PROVIDED ENTRIES:
-----
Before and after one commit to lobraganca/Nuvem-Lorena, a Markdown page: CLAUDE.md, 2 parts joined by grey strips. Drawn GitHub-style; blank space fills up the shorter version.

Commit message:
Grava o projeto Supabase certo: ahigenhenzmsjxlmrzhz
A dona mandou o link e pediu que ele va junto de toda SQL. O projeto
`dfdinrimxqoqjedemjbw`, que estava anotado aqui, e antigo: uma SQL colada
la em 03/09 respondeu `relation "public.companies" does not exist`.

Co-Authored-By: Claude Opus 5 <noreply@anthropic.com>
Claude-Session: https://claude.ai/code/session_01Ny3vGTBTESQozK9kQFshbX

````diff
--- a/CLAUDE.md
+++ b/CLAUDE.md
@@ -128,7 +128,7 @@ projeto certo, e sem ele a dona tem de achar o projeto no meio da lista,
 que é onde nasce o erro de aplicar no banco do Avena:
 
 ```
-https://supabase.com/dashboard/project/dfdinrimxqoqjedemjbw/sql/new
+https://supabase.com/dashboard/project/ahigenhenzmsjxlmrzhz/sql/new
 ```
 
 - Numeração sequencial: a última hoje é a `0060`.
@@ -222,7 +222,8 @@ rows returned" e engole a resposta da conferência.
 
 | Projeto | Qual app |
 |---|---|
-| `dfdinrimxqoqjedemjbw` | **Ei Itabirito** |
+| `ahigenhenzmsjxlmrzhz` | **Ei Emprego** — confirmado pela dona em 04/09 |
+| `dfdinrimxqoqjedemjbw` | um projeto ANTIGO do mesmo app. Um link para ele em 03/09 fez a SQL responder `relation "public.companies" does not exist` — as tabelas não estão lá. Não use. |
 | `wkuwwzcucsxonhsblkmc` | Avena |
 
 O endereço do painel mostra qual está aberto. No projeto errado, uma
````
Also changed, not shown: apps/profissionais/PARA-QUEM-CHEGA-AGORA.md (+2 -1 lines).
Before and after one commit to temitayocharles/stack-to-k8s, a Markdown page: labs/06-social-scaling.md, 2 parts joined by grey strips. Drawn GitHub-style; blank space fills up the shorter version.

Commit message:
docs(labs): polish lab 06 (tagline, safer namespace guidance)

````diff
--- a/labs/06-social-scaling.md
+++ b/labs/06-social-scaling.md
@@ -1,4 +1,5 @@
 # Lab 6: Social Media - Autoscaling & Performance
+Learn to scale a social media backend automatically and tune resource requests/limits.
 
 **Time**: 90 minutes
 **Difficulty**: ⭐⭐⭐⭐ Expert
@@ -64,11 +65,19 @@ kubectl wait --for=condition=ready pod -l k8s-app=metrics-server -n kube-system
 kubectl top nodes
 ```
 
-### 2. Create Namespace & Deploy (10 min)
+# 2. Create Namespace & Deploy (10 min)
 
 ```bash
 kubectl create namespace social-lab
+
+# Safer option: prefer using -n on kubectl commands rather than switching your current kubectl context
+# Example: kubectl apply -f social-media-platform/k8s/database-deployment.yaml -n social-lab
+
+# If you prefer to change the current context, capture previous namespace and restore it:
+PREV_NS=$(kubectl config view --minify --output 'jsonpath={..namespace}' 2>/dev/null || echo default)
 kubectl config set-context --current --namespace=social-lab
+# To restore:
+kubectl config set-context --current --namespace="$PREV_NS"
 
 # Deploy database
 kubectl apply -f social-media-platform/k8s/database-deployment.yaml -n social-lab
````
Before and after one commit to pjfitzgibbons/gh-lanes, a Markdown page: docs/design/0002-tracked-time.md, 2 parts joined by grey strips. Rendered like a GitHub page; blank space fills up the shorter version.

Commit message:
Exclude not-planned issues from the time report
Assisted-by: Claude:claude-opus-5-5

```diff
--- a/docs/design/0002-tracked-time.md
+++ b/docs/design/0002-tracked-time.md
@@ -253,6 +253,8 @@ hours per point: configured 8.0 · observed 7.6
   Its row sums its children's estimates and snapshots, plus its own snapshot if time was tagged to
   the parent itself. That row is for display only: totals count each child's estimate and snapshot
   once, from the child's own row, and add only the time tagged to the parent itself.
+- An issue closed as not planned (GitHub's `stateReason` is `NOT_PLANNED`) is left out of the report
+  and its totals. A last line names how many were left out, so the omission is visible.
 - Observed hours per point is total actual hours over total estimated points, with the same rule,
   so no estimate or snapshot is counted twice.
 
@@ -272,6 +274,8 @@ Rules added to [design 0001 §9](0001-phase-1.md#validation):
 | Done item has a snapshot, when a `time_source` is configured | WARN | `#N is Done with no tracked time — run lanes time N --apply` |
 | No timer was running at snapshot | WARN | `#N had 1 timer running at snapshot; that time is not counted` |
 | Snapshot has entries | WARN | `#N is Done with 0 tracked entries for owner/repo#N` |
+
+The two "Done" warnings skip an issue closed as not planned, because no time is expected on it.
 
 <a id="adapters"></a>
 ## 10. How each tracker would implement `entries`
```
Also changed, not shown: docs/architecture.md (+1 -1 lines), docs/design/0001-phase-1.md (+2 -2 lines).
-----
WHAT YOU WILL DO: If a line in the material above contains "docs", show that line.

WRITTEN ANSWER:
docs(labs): polish lab 06 (tagline, safer namespace guidance)
Before and after one commit to pjfitzgibbons/gh-lanes, a Markdown page: docs/design/0002-tracked-time.md, 2 parts joined by grey strips. Rendered like a GitHub page; blank space fills up the shorter version.
--- a/docs/design/0002-tracked-time.md
+++ b/docs/design/0002-tracked-time.md
Also changed, not shown: docs/architecture.md (+1 -1 lines), docs/design/0001-phase-1.md (+2 -2 lines).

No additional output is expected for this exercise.